2'-Chloroflavone (CF) and 4'-CF were studied as inducers of cytochrome P-450-mediated monooxygenases in rat hepatic microsomes by comparison with phenobarbital (PB) and 3-methylcholanthrene (MC). As a result of interaction with the substrate 7-ethoxycoumarin (7-EC), 2'-CF-induced microsomes showed a difference spectrum different from usual type I, whereas 4'-CF-induced microsomes showed a typical type I spectrum. 2'-CF-induced microsomes increased the Vmax of aminopyrine (AM) N-demethylase activity about 1.6-fold while not affecting the apparent Km value. In contrast, 4'-CF-induced microsomes decreased the Km of 7-EC O-deethylase activity to about one fourth while significantly increasing the Vmax value. All the activities of AM N-demethylase, 7-EC O-deethylase and 6, 7-dimethoxycoumarin O-demethylase in 2'-CF-induced microsomes were inhibited strongly by metyrapone and SKF 525-A, and significantly by diphenhydramine.
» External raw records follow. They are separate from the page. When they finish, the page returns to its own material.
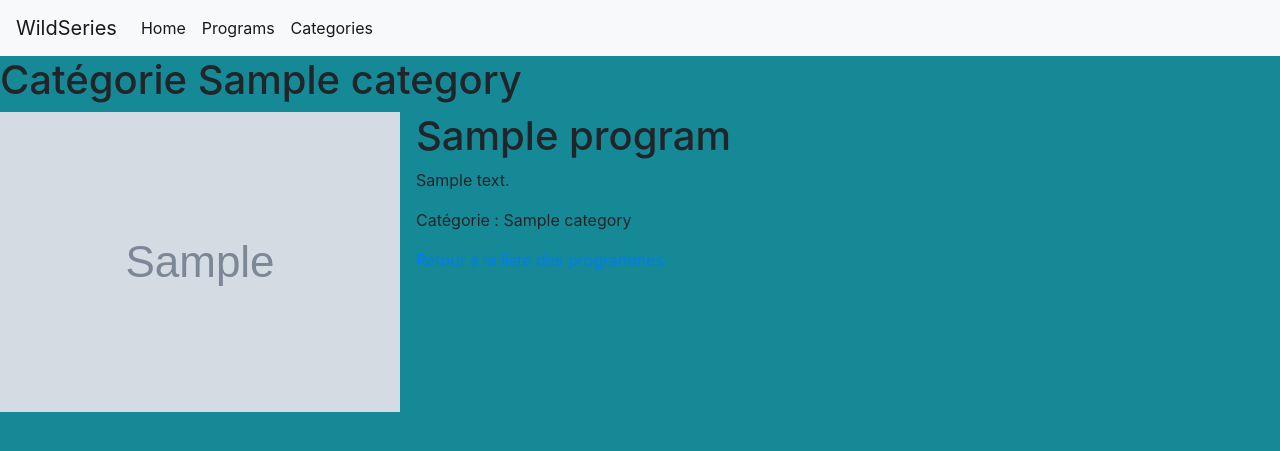
After one commit to Rainbow-of-Dawn/WildSeries_quests, a Symfony app: template templates/category/show.html.twig in a window 1280 px wide. The commit adds this page. Shown: the top 451 px of the page. Run offline with Twig, Linux system fonts and the light colour scheme; the template is opened without the code that fills it: most values are stand-ins (such as "Sample title", 1, 10 or a date in 2020); grey boxes marked "Sample" are stand-in pictures; style sheets or scripts are compiled from the project's sources; some libraries are stand-ins or nearby versions.

Commit message:
Added what was required of quest 8

```diff
--- a/templates/base.html.twig
+++ b/templates/base.html.twig
@@ -19,6 +19,12 @@
                 <li class="nav-item active">
                     <a class="nav-link" href="/">Home <span class="sr-only">(current)</span></a>
                 </li>
+                <li class="nav-item active">
+                    <a class="nav-link" href="/programs">Programs <span class="sr-only">(current)</span></a>
+                </li>
+                <li class="nav-item active">
+                    <a class="nav-link" href="/categories">Categories <span class="sr-only">(current)</span></a>
+                </li>
             </ul>
         </div>
     </nav>
--- /dev/null
+++ b/templates/category/show.html.twig
@@ -0,0 +1,18 @@
+{% extends 'base.html.twig' %}
+{# {% block title %}Série #{{ category.name }}{% endblock %} #}
+{% block body %}
+    <h1>Catégorie {{ programs[0].category.name }}  </h1>
+    {% for program in programs %}
+    <div class="media">
+        <img class="align-self-start mr-3" src="{{program.poster}}" alt="{{ program.title }} poster">
+        <div class="media-body">
+            <h1 class="mt-0">{{ program.title }}</h1>
+            <p>{{ program.summary }}</p>
+            <p>Catégorie : {{ program.category.name }}</p>
+            <a href="{{ path('program_index') }}">
+                Retour à la liste des programmes
+            </a>
+        </div>
+    </div>
+    {% endfor %}
+{% endblock %}
```
Also changed, not shown: src/Controller/CategoryController.php (added, +56 -0 lines), templates/category/index.html.twig (added, +14 -0 lines).
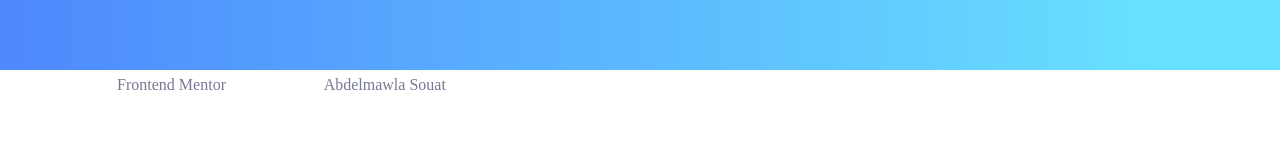
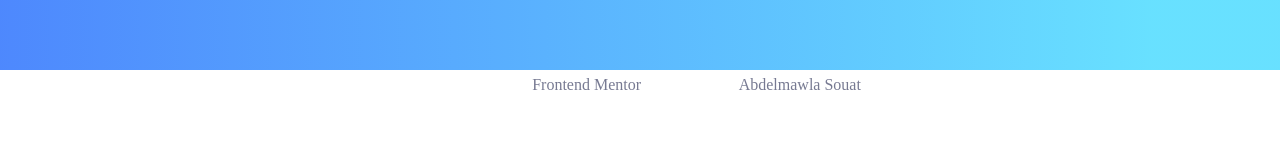
Before and after one commit to abdelmawlaSouat/To-Do-App, a React (Create React App) app: page / in a window 1280 px wide. Shown: the part 170-330 px from the top of the page. Built offline with nearby package versions, Linux system fonts and the light colour scheme.

Commit message:
Remove Grid in Footer Component

```diff
--- a/src/components/Footer.jsx
+++ b/src/components/Footer.jsx
@@ -7,20 +7,18 @@
  * Copyright (c) 2020 Shuriken
  */
 
-import { Grid } from '@material-ui/core'
+import { Box } from '@material-ui/core'
 import Sources from './Sources'
 
 function Footer() {
 	return (
-		<Grid container>
-			<Grid item>
-				<Sources
-					author="Abdelmawla Souat"
-					authorProfileLink="https://www.linkedin.com/in/abdelmawla-souat/"
-					challengeLink="https://www.frontendmentor.io/challenges/todo-app-Su1_KokOW"
-				/>
-			</Grid>
-		</Grid>
+		<Box display="flex" justifyContent="center">
+			<Sources
+				author="Abdelmawla Souat"
+				authorProfileLink="https://www.linkedin.com/in/abdelmawla-souat/"
+				challengeLink="https://www.frontendmentor.io/challenges/todo-app-Su1_KokOW"
+			/>
+		</Box>
 	)
 }
 
```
The three enzyme activities in 4'-CF-induced microsomes were inhibitied markedly by α-naphthoflavone and significantly by 2-bromo-4'-nitroacetophenone. These results further support the previous proposal that 2'-CF is a PB-type inducer of cytochrome P-450 while 4'-CF is a MC-type inducer.
Absorption of recombinant human granulocyte colony-stimulating factors (rhG-CSF) following intranasal administration of aqueous preparations containing rhG-CSF with or without dimethyl-β-cyclodextrin was investigated. It was found that rhG-CSF was absorbed and the total leukocyte numbers in peripheral blood markedly increased after intranasal instillation of rhG-CSF solution (pH 4) without excipients. Simultaneously administered dimethyl-β-cyclodextrin enhanced nasal absorption of rhG-CSF. Consequently, serum rhG-CSF concentrations and total leukocyte numbers were greatly increased.
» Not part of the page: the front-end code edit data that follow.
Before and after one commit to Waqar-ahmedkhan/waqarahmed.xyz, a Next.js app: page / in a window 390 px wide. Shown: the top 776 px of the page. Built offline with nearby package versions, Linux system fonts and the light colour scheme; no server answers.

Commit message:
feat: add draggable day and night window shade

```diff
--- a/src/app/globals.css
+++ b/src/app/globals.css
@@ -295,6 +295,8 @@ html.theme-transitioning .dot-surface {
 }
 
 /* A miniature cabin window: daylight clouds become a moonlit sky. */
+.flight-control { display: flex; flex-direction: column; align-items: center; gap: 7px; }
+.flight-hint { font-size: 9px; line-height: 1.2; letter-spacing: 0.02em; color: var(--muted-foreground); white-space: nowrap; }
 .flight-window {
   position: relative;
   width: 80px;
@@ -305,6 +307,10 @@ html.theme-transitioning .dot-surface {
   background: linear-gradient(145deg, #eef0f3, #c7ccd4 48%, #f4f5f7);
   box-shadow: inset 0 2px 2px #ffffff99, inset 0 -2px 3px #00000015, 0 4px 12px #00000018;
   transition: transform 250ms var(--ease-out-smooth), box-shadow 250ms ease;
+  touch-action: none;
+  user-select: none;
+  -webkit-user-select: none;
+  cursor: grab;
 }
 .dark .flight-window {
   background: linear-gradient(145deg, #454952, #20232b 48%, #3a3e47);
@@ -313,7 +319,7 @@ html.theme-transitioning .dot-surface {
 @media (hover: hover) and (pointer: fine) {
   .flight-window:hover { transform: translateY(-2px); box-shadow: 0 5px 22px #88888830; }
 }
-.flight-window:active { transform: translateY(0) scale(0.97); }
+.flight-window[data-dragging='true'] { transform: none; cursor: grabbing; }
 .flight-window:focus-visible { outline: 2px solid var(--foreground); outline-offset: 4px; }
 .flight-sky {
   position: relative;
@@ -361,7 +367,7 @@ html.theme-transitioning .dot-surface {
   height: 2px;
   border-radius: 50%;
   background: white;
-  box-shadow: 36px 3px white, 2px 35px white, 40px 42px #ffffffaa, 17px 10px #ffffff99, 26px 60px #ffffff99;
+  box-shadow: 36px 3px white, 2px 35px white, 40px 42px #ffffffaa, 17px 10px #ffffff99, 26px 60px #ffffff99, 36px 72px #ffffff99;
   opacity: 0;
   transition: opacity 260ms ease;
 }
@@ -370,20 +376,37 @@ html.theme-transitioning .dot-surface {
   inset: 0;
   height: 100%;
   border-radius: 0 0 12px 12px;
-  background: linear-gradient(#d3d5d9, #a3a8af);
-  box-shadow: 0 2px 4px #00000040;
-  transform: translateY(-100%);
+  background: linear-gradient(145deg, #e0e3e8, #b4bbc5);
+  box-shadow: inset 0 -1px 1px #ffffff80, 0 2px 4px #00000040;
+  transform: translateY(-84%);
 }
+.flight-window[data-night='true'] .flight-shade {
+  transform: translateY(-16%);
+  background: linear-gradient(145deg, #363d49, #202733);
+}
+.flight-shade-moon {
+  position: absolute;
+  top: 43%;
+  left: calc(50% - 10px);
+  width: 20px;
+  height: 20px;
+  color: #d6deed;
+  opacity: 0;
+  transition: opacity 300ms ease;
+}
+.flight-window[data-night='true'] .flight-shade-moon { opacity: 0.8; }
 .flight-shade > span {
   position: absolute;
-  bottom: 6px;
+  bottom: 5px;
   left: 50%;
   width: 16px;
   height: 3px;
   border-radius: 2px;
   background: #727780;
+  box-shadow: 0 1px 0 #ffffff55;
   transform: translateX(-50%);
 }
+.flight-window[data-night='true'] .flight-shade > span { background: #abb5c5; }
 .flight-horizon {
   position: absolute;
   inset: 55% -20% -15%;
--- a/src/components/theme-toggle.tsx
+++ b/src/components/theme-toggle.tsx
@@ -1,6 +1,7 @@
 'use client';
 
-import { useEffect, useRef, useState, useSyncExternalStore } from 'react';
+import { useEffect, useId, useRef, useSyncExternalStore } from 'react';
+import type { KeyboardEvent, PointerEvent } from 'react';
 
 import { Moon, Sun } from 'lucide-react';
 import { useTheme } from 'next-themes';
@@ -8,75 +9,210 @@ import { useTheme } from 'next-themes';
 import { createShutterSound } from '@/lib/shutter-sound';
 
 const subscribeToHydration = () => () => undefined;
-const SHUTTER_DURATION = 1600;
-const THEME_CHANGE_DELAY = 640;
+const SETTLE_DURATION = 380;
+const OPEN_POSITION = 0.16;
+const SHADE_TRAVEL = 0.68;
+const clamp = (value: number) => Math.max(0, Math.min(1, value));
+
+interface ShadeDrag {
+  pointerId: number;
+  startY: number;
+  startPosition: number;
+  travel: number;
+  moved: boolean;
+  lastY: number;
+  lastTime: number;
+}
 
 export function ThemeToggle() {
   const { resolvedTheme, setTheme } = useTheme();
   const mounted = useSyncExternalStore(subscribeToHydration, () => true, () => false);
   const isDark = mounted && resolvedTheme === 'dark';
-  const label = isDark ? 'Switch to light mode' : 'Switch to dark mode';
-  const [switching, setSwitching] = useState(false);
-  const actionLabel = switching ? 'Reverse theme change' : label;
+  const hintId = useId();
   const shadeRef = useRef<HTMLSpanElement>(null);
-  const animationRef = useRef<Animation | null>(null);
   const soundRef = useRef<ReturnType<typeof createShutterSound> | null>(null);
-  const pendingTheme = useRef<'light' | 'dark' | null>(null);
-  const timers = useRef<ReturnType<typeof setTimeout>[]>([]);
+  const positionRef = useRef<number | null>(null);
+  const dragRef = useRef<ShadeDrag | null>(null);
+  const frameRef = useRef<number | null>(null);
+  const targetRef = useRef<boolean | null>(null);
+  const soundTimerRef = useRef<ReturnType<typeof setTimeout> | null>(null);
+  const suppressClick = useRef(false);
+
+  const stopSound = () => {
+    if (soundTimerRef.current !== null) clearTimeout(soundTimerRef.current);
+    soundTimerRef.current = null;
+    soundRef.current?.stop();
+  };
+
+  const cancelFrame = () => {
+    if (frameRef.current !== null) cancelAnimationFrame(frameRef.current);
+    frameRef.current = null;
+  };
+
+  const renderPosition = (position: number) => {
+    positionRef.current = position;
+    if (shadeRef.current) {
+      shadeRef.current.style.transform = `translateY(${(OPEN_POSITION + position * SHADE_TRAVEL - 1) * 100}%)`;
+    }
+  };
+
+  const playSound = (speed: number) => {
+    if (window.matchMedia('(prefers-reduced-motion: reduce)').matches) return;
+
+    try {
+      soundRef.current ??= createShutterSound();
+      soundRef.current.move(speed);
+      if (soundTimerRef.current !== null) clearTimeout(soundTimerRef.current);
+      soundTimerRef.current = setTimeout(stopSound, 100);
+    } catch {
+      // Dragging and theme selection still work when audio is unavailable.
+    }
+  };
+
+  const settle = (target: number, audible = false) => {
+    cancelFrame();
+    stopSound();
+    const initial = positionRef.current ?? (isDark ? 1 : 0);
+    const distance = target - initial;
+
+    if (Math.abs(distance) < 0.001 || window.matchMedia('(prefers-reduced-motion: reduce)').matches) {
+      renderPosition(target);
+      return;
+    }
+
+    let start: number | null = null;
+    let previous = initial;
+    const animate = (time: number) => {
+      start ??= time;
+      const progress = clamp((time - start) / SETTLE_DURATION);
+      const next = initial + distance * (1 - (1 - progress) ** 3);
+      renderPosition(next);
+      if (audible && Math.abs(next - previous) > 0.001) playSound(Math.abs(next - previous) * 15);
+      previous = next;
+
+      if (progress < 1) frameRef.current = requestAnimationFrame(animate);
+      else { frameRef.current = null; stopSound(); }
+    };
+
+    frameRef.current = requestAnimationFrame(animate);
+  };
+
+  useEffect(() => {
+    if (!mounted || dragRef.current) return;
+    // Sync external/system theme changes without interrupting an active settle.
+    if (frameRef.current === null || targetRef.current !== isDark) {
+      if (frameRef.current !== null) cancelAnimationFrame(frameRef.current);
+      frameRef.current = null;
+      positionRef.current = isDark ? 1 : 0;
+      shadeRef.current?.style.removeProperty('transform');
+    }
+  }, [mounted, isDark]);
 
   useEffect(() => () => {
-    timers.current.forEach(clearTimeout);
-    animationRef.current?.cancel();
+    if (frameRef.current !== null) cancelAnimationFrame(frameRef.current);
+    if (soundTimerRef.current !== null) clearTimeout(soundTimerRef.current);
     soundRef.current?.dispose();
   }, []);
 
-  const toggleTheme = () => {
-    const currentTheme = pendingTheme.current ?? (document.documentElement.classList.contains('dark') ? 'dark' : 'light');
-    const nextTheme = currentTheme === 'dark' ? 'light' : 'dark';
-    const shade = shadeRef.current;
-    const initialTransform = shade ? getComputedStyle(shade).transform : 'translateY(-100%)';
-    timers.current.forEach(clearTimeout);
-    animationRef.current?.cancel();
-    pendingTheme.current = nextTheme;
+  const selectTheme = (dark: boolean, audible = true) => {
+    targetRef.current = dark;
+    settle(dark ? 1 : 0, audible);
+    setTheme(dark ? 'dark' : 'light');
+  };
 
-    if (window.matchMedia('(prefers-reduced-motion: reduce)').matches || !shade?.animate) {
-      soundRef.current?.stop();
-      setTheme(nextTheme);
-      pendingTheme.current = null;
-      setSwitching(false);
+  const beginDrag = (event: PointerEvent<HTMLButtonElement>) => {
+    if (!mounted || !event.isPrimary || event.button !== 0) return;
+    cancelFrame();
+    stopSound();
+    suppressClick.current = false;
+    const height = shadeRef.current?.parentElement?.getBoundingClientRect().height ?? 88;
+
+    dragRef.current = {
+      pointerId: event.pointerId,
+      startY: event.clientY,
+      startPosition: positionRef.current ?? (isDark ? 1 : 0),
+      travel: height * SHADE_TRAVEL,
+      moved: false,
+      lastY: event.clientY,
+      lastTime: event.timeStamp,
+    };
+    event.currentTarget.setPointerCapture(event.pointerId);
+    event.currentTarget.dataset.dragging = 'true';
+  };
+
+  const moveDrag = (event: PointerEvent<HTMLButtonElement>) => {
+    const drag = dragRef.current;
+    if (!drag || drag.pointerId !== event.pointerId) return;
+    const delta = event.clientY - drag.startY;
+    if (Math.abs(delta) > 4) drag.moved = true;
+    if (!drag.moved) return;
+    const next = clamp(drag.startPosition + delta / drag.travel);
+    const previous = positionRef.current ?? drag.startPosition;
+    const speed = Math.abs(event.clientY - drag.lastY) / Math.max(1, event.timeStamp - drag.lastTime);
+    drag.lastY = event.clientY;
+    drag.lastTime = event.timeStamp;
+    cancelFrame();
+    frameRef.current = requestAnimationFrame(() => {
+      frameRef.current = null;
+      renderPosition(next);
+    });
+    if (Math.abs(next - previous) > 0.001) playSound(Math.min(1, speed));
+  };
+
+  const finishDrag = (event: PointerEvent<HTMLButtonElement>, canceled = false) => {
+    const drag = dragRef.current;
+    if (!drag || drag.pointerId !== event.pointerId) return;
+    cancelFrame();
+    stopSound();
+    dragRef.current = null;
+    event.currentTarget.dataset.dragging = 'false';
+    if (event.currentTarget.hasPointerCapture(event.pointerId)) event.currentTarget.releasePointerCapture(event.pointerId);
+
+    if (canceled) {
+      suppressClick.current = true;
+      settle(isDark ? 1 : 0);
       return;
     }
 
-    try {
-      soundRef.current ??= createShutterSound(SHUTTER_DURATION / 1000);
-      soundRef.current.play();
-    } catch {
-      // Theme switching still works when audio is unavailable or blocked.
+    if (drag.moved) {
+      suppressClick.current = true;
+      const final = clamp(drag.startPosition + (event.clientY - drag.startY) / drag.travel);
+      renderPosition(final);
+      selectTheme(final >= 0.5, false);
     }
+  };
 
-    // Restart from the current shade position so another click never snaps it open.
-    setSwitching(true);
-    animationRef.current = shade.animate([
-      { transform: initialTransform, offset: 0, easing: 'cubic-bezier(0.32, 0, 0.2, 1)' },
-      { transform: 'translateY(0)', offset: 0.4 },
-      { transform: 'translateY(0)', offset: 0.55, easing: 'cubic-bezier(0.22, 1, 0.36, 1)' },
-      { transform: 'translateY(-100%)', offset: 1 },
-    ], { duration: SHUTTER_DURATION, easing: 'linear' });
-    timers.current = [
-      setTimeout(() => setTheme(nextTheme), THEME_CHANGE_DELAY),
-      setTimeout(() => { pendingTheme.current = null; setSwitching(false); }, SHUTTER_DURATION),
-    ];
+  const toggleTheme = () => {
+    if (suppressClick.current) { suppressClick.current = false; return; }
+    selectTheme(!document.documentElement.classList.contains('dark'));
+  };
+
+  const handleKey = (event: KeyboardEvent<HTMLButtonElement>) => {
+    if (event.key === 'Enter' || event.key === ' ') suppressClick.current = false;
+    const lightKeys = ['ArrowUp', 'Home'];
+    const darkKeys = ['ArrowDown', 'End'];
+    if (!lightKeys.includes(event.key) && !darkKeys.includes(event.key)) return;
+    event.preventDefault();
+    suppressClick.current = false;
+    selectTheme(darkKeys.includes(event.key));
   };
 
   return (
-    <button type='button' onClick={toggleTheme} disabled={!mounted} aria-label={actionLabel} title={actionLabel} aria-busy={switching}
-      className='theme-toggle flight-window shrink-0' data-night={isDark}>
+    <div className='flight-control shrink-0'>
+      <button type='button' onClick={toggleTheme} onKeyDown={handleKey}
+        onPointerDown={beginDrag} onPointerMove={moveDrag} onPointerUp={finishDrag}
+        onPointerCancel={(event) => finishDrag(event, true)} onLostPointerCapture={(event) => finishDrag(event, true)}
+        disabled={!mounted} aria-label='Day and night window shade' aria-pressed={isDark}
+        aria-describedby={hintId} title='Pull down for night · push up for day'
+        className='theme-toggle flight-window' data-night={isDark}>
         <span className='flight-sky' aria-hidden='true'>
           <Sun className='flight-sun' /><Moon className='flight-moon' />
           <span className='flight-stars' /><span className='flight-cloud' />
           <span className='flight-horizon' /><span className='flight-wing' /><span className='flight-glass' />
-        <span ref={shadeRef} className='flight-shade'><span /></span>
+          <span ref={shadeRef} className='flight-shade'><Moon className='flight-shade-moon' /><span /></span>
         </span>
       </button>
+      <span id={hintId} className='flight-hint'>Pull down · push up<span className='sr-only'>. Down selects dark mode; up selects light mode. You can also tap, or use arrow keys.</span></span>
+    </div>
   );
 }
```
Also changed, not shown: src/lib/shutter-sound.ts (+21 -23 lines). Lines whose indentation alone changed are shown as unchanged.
Acetone alkylhydrazones were readily autooxidized to 2-alkylazo-2-propyl hydroperoxides, which were directly mutagenic in Salmonella typhimurium TA1535, TA100, TA102 and Escherichia coli WP2hcr-. The mechanism of this mutagenicity presumes that the hydroperoxides in aqueous solution decompose to alkyl diazonium ions which were observed in the alkylation of 4-(p-nitrobenzyl)pyridine, and also to hydroxyl radical which was detected by ESR.